BEGIN Records supplied

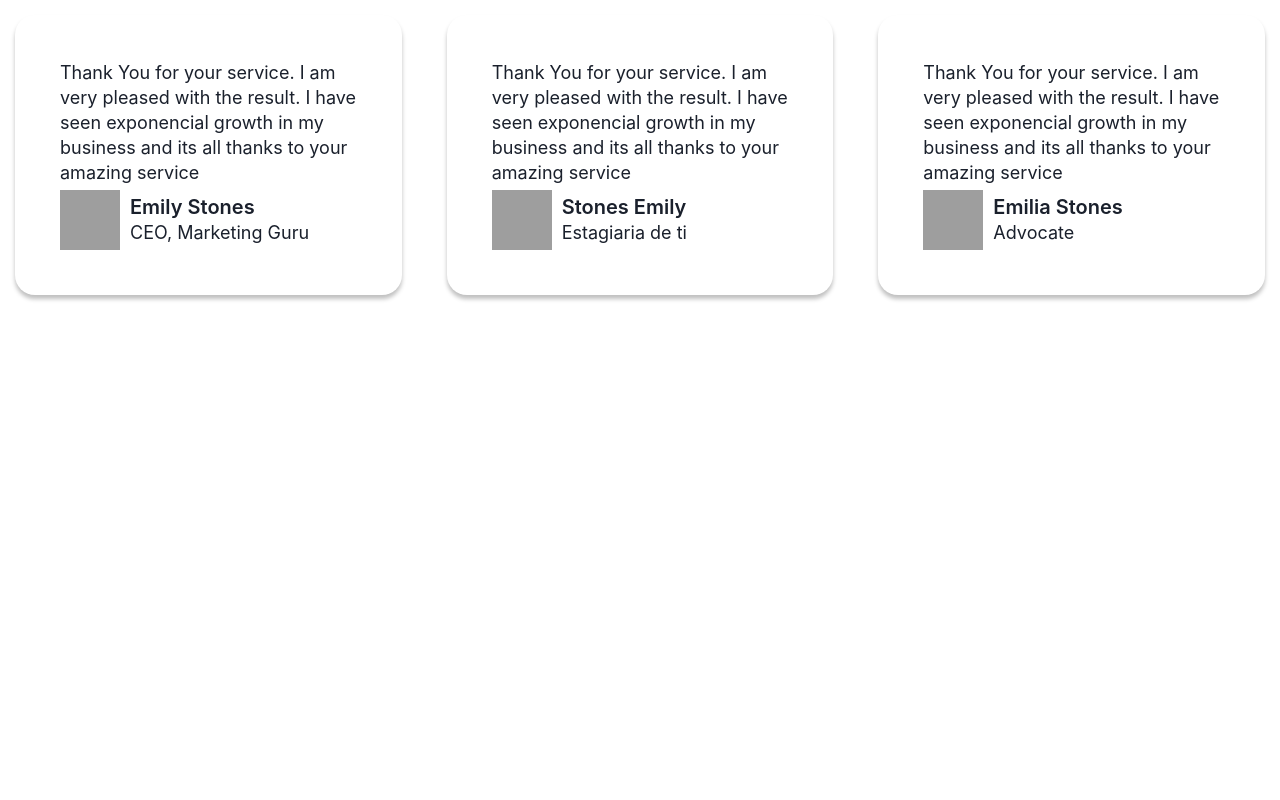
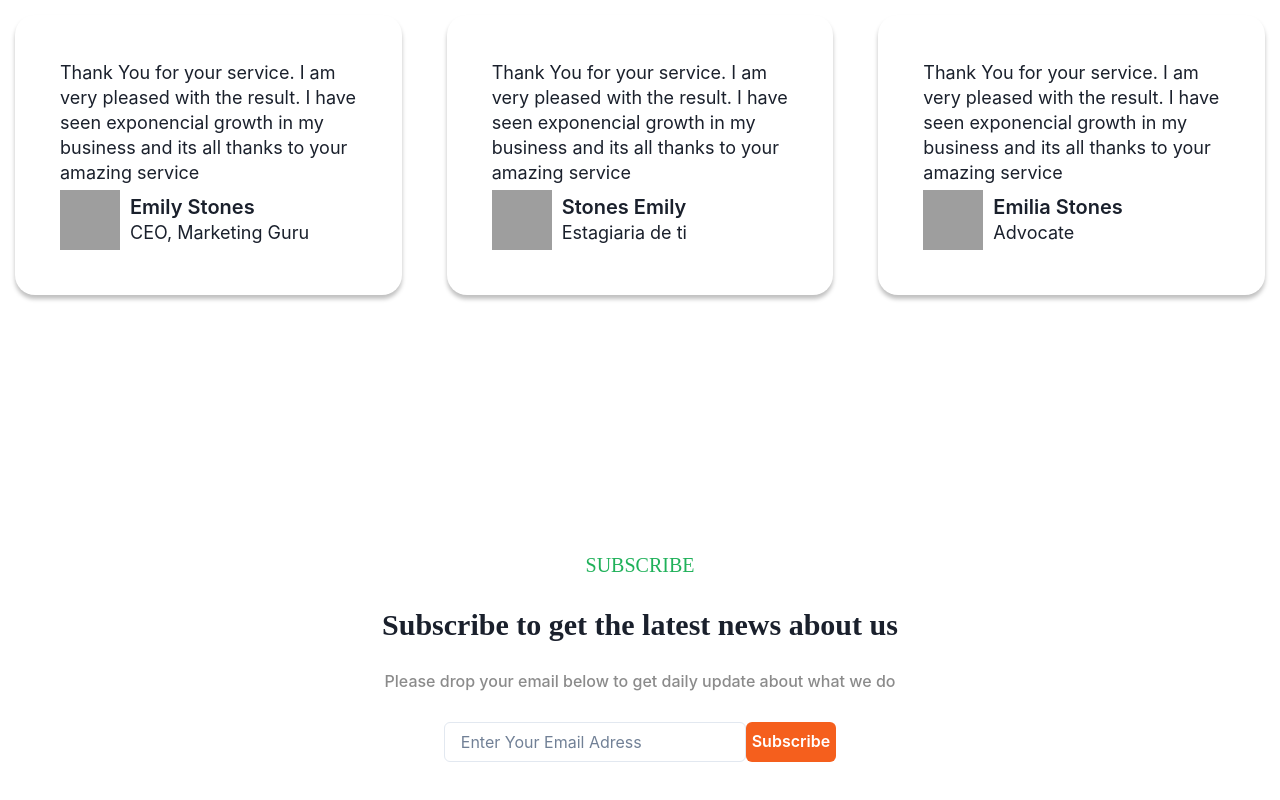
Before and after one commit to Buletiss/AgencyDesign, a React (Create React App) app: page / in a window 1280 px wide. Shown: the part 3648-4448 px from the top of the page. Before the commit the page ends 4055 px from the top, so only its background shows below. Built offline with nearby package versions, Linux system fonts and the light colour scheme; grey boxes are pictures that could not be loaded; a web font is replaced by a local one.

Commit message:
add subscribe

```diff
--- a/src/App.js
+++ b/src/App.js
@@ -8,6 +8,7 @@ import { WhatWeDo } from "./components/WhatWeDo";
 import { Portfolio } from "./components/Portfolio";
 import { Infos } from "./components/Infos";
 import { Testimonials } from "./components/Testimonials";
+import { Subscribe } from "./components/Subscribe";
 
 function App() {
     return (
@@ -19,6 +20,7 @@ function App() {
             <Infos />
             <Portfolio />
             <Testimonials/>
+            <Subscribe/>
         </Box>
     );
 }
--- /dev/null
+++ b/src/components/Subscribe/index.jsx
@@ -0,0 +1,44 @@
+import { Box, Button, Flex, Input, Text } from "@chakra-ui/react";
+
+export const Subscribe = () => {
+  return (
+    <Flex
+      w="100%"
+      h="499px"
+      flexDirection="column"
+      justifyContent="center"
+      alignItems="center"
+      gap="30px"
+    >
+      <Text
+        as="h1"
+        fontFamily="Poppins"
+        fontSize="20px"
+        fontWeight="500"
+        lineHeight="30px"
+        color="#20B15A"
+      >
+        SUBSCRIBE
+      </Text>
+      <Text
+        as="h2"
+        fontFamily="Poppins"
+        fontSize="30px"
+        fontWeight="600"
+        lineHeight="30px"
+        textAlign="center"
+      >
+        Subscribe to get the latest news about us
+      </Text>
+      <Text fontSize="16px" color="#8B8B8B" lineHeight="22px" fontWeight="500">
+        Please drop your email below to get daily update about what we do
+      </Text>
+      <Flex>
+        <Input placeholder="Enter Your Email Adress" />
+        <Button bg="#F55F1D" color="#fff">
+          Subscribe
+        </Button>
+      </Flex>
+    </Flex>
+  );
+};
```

END Records supplied

◆ Exercise prompt: With the pictures excluded, restate the material exactly as it stands.

◆ Solution below:
Before and after one commit to Buletiss/AgencyDesign, a React (Create React App) app: page / in a window 1280 px wide. Shown: the part 3648-4448 px from the top of the page. Before the commit the page ends 4055 px from the top, so only its background shows below. Built offline with nearby package versions, Linux system fonts and the light colour scheme; grey boxes are pictures that could not be loaded; a web font is replaced by a local one.

Commit message:
add subscribe

```diff
--- a/src/App.js
+++ b/src/App.js
@@ -8,6 +8,7 @@ import { WhatWeDo } from "./components/WhatWeDo";
 import { Portfolio } from "./components/Portfolio";
 import { Infos } from "./components/Infos";
 import { Testimonials } from "./components/Testimonials";
+import { Subscribe } from "./components/Subscribe";
 
 function App() {
     return (
@@ -19,6 +20,7 @@ function App() {
             <Infos />
             <Portfolio />
             <Testimonials/>
+            <Subscribe/>
         </Box>
     );
 }
--- /dev/null
+++ b/src/components/Subscribe/index.jsx
@@ -0,0 +1,44 @@
+import { Box, Button, Flex, Input, Text } from "@chakra-ui/react";
+
+export const Subscribe = () => {
+  return (
+    <Flex
+      w="100%"
+      h="499px"
+      flexDirection="column"
+      justifyContent="center"
+      alignItems="center"
+      gap="30px"
+    >
+      <Text
+        as="h1"
+        fontFamily="Poppins"
+        fontSize="20px"
+        fontWeight="500"
+        lineHeight="30px"
+        color="#20B15A"
+      >
+        SUBSCRIBE
+      </Text>
+      <Text
+        as="h2"
+        fontFamily="Poppins"
+        fontSize="30px"
+        fontWeight="600"
+        lineHeight="30px"
+        textAlign="center"
+      >
+        Subscribe to get the latest news about us
+      </Text>
+      <Text fontSize="16px" color="#8B8B8B" lineHeight="22px" fontWeight="500">
+        Please drop your email below to get daily update about what we do
+      </Text>
+      <Flex>
+        <Input placeholder="Enter Your Email Adress" />
+        <Button bg="#F55F1D" color="#fff">
+          Subscribe
+        </Button>
+      </Flex>
+    </Flex>
+  );
+};
```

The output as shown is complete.